== Segment start ==

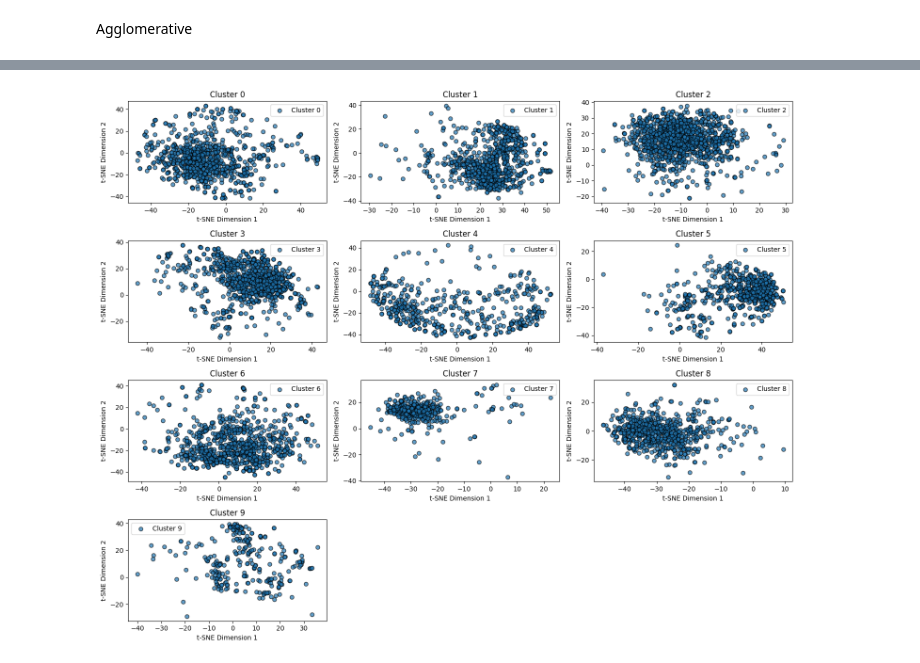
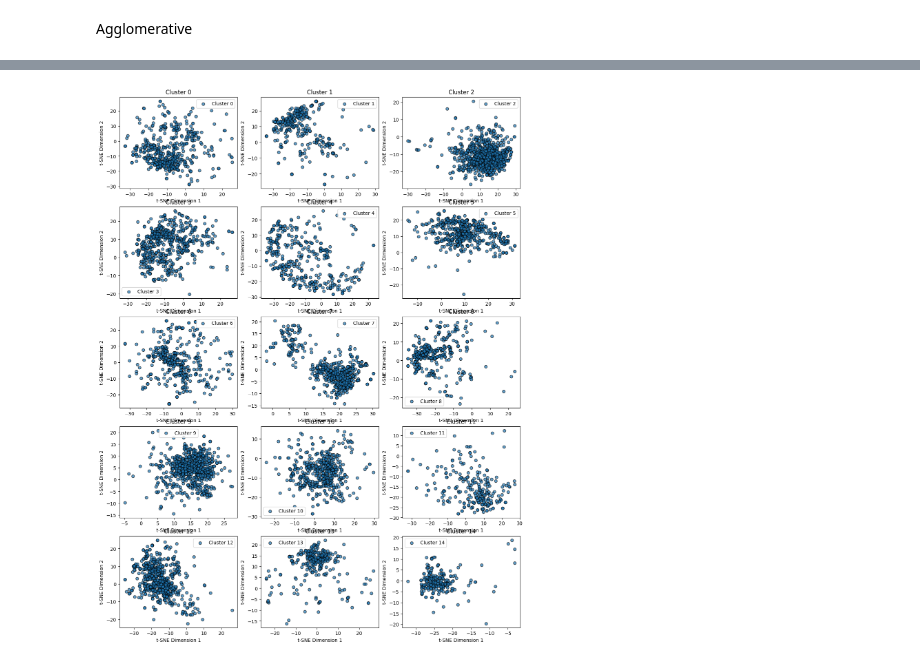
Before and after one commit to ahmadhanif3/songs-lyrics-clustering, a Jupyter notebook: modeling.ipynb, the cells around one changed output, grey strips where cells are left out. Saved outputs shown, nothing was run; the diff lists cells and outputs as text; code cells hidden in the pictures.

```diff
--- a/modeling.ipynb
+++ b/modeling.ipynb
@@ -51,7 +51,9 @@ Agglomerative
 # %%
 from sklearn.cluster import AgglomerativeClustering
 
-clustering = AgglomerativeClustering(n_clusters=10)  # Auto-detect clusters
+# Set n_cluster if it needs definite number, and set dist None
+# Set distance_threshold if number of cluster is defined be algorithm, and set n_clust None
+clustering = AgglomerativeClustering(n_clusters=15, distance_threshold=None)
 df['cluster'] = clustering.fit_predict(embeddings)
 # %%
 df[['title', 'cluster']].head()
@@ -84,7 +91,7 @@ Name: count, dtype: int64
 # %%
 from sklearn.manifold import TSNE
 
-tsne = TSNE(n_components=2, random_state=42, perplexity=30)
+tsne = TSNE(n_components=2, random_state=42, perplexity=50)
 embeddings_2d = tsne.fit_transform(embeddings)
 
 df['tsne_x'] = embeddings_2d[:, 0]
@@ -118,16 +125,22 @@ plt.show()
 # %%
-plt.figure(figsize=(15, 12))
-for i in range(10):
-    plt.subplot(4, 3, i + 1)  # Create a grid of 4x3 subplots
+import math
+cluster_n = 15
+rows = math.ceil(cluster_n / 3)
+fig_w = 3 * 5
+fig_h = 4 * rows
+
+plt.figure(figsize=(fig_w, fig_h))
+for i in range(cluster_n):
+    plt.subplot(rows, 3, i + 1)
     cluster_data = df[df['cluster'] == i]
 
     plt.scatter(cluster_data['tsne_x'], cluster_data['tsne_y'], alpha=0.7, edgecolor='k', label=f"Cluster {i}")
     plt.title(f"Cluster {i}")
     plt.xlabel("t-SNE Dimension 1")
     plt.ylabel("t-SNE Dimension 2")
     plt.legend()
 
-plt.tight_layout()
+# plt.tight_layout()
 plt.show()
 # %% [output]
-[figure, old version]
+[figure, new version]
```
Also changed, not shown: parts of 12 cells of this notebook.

== Segment end ==
== Segment start ==

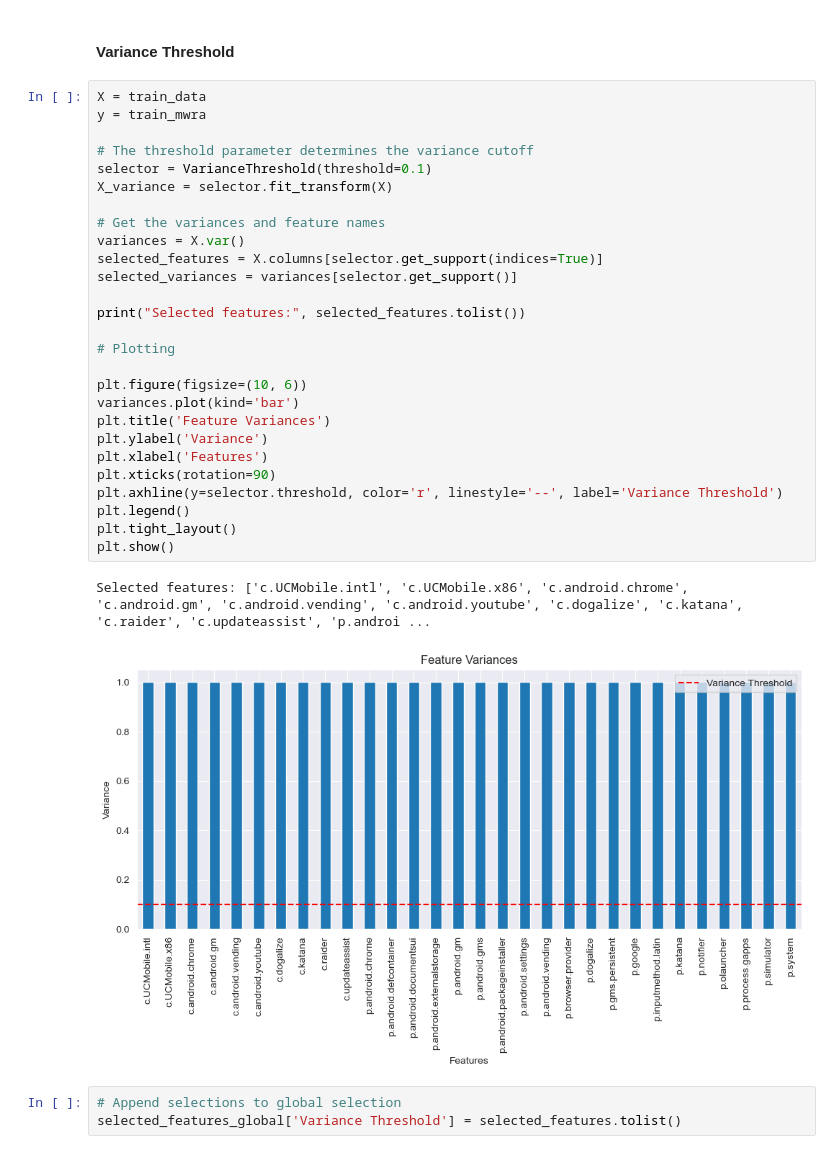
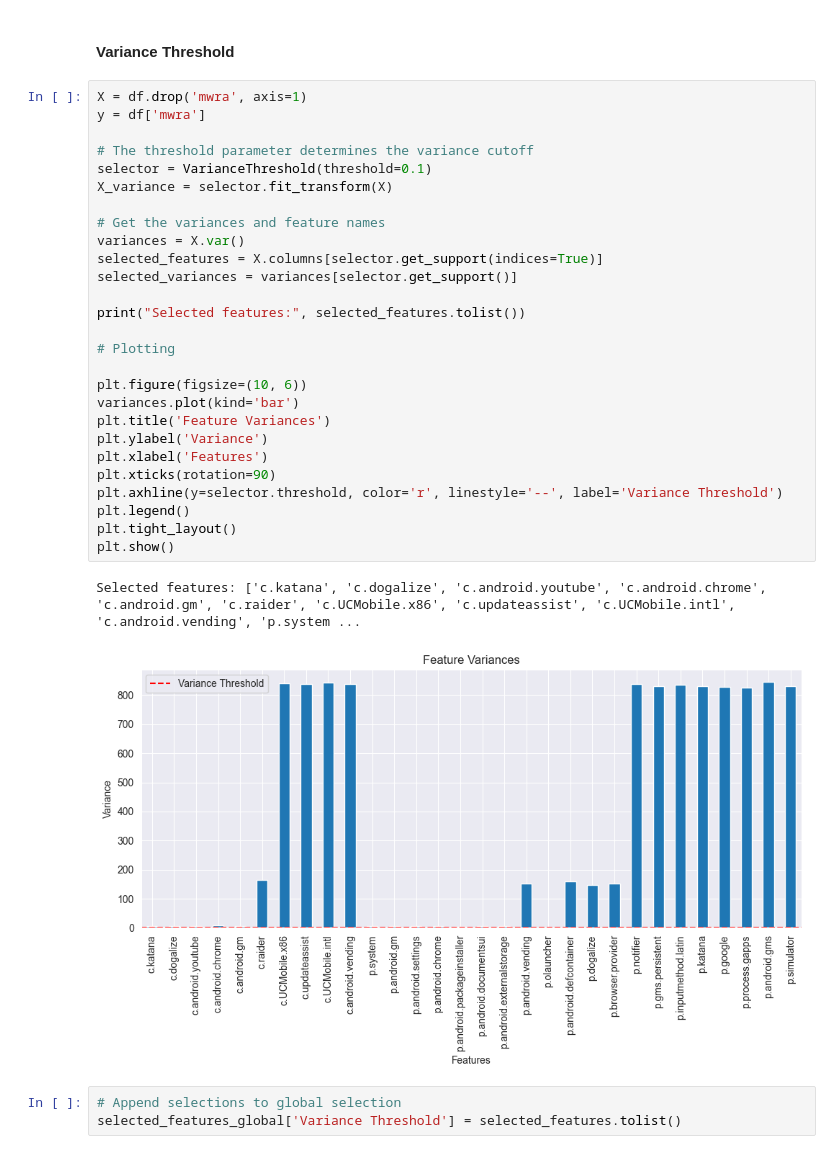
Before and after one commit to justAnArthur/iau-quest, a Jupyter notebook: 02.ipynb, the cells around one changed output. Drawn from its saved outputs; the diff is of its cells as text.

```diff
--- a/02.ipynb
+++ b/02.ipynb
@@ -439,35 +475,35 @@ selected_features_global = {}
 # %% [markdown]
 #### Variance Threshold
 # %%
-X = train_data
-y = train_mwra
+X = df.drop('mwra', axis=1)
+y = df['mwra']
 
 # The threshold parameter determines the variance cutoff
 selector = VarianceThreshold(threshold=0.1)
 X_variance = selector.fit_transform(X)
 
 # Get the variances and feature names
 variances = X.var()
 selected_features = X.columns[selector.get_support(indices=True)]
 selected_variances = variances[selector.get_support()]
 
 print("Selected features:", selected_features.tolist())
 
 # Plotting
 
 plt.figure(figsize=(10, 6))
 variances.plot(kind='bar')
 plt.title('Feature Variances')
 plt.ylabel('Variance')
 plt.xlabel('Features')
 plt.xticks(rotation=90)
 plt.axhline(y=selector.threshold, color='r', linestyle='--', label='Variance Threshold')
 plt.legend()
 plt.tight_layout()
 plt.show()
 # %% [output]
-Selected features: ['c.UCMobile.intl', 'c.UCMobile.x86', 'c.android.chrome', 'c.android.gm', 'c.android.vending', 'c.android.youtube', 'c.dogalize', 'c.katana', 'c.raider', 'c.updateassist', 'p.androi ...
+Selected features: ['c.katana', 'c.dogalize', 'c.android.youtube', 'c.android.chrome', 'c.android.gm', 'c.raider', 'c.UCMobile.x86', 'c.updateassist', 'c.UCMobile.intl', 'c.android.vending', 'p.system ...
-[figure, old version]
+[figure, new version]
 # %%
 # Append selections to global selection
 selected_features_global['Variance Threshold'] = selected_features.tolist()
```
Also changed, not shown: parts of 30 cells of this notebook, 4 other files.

== Segment end ==
== Segment start ==

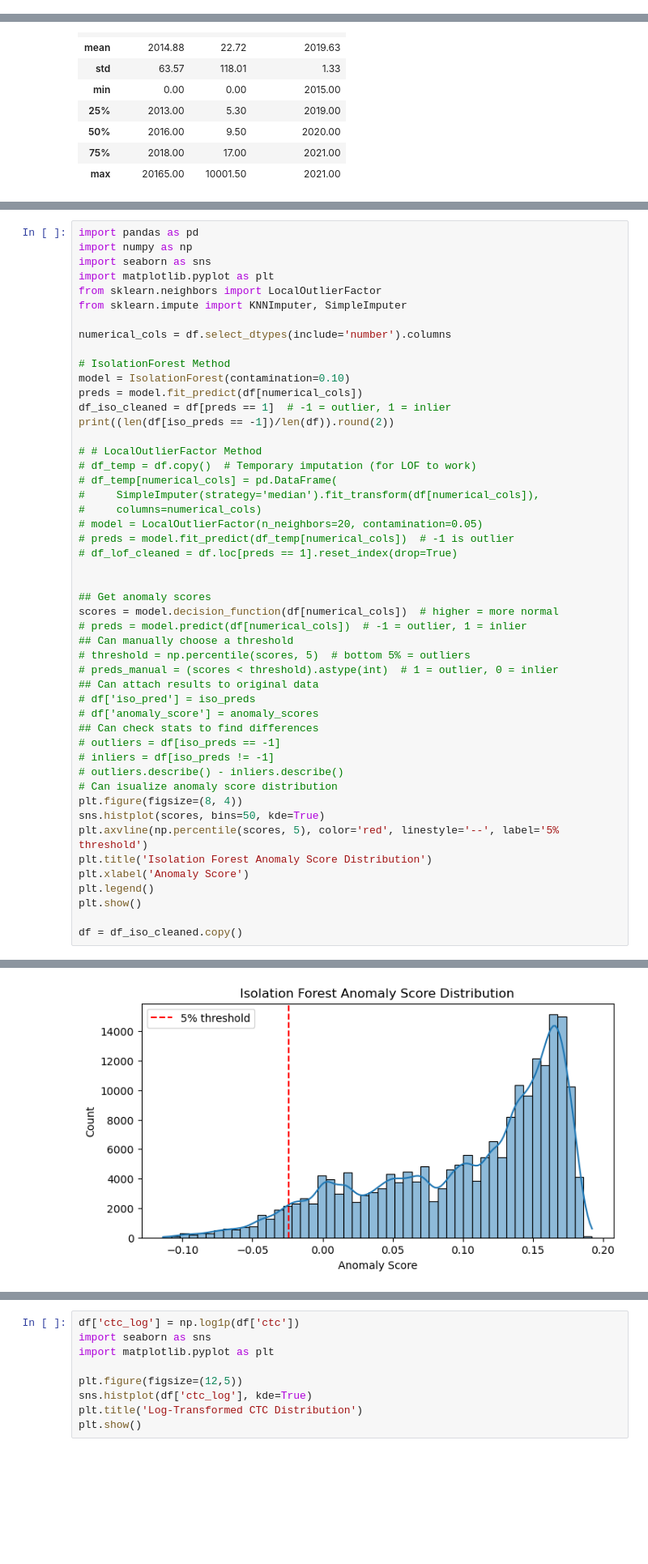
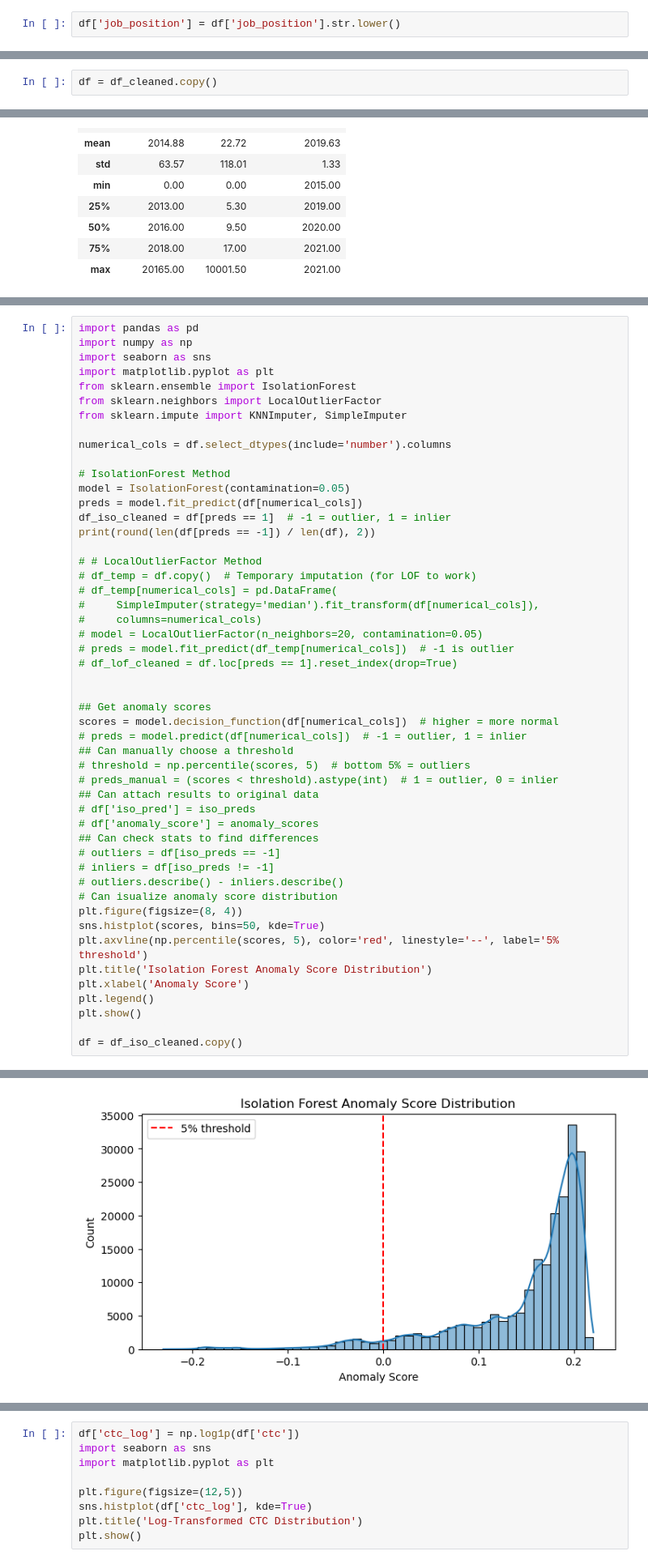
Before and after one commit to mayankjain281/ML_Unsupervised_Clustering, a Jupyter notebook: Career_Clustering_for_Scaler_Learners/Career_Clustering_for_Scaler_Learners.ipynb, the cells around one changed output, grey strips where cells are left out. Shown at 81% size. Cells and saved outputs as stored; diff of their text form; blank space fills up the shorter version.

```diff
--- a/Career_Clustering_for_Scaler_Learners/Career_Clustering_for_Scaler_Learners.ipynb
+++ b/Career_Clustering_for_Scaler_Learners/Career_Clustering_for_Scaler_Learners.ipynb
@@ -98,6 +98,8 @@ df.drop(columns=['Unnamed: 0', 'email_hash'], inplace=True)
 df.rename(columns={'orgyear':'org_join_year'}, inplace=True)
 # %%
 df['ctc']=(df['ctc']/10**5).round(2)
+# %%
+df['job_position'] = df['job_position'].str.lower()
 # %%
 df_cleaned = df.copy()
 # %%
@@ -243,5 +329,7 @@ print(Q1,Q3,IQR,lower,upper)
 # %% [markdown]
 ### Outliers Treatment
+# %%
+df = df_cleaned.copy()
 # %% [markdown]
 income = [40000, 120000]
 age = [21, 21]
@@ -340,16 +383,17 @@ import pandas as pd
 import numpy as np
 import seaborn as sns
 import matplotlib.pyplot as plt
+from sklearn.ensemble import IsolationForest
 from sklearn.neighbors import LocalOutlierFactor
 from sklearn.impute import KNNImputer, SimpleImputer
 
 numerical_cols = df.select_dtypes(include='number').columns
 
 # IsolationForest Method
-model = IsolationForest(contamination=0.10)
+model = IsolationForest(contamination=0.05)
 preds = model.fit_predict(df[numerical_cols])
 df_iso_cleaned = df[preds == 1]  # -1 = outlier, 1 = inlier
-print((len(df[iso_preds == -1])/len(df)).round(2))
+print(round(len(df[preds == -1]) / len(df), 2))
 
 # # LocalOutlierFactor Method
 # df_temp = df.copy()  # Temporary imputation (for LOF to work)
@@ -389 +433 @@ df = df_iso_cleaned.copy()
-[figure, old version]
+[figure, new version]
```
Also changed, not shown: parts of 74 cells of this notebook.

== Segment end ==

▶ What you will do
When a line above includes the word "import", please list that line.

▶ Completed task
 from sklearn.cluster import AgglomerativeClustering
 from sklearn.manifold import TSNE
+import math
@@ -340,16 +383,17 @@ import pandas as pd
 import numpy as np
 import seaborn as sns
 import matplotlib.pyplot as plt
+from sklearn.ensemble import IsolationForest
 from sklearn.neighbors import LocalOutlierFactor
 from sklearn.impute import KNNImputer, SimpleImputer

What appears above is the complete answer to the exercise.